What is required -> Copy, from the material below, each line that contains the word "criterion".

.....

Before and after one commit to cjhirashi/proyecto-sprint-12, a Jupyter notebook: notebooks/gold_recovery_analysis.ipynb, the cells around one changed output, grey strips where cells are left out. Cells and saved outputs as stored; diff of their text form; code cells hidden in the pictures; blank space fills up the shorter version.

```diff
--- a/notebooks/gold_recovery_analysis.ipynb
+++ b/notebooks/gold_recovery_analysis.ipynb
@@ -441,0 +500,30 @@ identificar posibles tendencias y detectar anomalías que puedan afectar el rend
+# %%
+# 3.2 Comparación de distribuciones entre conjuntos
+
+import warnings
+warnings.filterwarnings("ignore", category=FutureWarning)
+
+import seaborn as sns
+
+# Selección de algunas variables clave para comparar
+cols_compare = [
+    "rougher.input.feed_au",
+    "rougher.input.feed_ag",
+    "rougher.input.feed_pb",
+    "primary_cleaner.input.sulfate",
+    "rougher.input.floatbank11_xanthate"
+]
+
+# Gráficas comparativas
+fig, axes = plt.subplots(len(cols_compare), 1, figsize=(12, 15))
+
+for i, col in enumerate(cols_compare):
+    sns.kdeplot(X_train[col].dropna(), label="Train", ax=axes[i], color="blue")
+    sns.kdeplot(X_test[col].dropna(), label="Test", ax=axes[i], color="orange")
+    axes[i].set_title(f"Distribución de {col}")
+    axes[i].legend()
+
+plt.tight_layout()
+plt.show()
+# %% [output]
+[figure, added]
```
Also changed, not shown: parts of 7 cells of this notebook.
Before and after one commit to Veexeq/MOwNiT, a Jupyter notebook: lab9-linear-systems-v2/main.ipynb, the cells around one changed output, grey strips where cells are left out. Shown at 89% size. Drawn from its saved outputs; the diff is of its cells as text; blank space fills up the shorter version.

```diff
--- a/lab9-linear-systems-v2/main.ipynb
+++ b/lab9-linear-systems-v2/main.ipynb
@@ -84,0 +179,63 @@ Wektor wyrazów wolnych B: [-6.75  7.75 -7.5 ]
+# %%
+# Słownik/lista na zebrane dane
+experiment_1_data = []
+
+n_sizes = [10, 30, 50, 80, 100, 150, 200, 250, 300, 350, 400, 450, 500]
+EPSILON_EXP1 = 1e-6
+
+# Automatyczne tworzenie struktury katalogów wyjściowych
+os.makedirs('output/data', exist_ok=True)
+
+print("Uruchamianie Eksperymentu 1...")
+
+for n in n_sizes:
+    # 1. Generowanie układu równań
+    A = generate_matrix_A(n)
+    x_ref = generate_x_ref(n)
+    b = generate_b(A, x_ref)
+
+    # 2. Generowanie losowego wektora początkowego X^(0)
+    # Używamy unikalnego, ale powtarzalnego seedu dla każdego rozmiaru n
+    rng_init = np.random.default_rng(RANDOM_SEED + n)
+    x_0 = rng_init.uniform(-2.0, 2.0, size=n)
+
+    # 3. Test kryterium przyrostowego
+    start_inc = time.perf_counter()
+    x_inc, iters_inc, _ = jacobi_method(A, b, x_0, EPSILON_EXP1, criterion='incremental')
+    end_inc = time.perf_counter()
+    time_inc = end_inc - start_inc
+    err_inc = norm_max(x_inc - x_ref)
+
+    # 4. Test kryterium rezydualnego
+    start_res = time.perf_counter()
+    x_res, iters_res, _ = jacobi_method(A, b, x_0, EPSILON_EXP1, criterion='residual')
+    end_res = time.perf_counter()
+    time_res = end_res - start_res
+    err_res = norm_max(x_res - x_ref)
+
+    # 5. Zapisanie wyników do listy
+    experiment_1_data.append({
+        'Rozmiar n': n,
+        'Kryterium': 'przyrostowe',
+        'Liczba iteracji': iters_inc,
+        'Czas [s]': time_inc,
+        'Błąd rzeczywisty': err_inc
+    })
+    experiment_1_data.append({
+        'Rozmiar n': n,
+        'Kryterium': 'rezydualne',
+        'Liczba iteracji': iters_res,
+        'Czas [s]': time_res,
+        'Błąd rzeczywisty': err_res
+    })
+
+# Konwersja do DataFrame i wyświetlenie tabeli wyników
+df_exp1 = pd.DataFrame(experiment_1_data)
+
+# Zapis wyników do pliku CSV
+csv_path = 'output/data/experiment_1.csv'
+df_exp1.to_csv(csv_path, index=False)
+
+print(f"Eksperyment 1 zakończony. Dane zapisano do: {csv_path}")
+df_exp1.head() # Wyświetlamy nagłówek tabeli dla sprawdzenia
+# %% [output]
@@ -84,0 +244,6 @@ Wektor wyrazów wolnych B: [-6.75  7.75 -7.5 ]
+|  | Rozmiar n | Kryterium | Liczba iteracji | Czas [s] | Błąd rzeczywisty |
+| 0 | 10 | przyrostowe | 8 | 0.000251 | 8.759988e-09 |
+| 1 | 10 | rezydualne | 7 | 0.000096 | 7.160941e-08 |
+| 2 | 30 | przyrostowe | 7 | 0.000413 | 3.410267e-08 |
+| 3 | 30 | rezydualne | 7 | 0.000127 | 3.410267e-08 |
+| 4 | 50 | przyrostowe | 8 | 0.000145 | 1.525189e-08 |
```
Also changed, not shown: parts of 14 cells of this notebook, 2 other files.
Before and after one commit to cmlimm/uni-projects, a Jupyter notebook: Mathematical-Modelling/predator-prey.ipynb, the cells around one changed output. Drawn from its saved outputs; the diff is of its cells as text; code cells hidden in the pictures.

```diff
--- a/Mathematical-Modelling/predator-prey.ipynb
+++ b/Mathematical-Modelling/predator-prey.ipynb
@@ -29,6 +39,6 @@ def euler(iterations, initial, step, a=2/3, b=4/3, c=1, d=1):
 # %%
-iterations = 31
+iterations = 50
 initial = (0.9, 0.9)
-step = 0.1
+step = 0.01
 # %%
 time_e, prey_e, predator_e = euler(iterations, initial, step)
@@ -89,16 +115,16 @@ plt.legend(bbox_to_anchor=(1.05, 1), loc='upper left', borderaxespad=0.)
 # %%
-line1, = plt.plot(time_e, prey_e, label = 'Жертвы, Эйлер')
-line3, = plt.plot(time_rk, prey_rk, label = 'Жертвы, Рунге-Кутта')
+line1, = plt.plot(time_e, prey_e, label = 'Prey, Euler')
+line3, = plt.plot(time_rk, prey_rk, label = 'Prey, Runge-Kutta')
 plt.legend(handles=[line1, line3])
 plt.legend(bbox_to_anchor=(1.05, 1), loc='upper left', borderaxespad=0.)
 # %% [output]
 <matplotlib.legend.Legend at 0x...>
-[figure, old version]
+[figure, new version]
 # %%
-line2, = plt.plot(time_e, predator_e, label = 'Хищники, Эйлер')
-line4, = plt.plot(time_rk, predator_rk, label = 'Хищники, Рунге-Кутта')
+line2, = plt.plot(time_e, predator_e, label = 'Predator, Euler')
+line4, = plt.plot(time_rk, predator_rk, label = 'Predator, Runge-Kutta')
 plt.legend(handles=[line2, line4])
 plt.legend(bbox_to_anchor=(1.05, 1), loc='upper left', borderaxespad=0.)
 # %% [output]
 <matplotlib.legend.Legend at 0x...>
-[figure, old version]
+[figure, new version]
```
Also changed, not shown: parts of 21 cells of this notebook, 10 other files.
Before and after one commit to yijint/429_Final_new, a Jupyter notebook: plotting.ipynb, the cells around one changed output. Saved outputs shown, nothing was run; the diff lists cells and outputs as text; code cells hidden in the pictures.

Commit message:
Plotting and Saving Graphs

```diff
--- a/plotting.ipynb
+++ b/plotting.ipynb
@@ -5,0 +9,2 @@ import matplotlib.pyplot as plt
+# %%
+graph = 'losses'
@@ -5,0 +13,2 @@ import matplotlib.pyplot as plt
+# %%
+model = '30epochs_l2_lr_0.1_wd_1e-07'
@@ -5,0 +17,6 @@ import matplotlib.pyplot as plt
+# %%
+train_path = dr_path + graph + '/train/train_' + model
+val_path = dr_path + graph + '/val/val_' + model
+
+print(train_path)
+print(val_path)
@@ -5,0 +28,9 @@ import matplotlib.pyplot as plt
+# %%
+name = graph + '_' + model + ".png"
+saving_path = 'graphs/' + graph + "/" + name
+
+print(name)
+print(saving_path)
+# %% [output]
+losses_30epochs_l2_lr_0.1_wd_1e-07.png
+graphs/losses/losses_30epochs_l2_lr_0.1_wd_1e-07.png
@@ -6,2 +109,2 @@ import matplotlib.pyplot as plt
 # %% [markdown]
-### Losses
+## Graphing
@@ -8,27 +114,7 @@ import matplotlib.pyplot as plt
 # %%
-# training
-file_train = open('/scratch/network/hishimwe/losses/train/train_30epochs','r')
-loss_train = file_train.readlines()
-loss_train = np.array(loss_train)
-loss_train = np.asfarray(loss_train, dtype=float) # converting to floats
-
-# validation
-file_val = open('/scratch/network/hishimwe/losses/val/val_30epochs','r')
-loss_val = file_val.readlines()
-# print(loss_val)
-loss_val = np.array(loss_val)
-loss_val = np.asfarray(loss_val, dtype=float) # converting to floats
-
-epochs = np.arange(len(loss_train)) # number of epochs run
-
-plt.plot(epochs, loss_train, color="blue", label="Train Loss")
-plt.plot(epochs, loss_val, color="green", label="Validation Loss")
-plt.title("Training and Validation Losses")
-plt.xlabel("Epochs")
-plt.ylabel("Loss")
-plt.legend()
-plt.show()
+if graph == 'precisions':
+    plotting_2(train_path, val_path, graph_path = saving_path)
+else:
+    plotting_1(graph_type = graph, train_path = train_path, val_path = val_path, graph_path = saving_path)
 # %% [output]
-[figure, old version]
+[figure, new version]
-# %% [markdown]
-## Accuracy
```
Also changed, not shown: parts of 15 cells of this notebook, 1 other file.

.....

Response to this task ->
+    x_inc, iters_inc, _ = jacobi_method(A, b, x_0, EPSILON_EXP1, criterion='incremental')
+    x_res, iters_res, _ = jacobi_method(A, b, x_0, EPSILON_EXP1, criterion='residual')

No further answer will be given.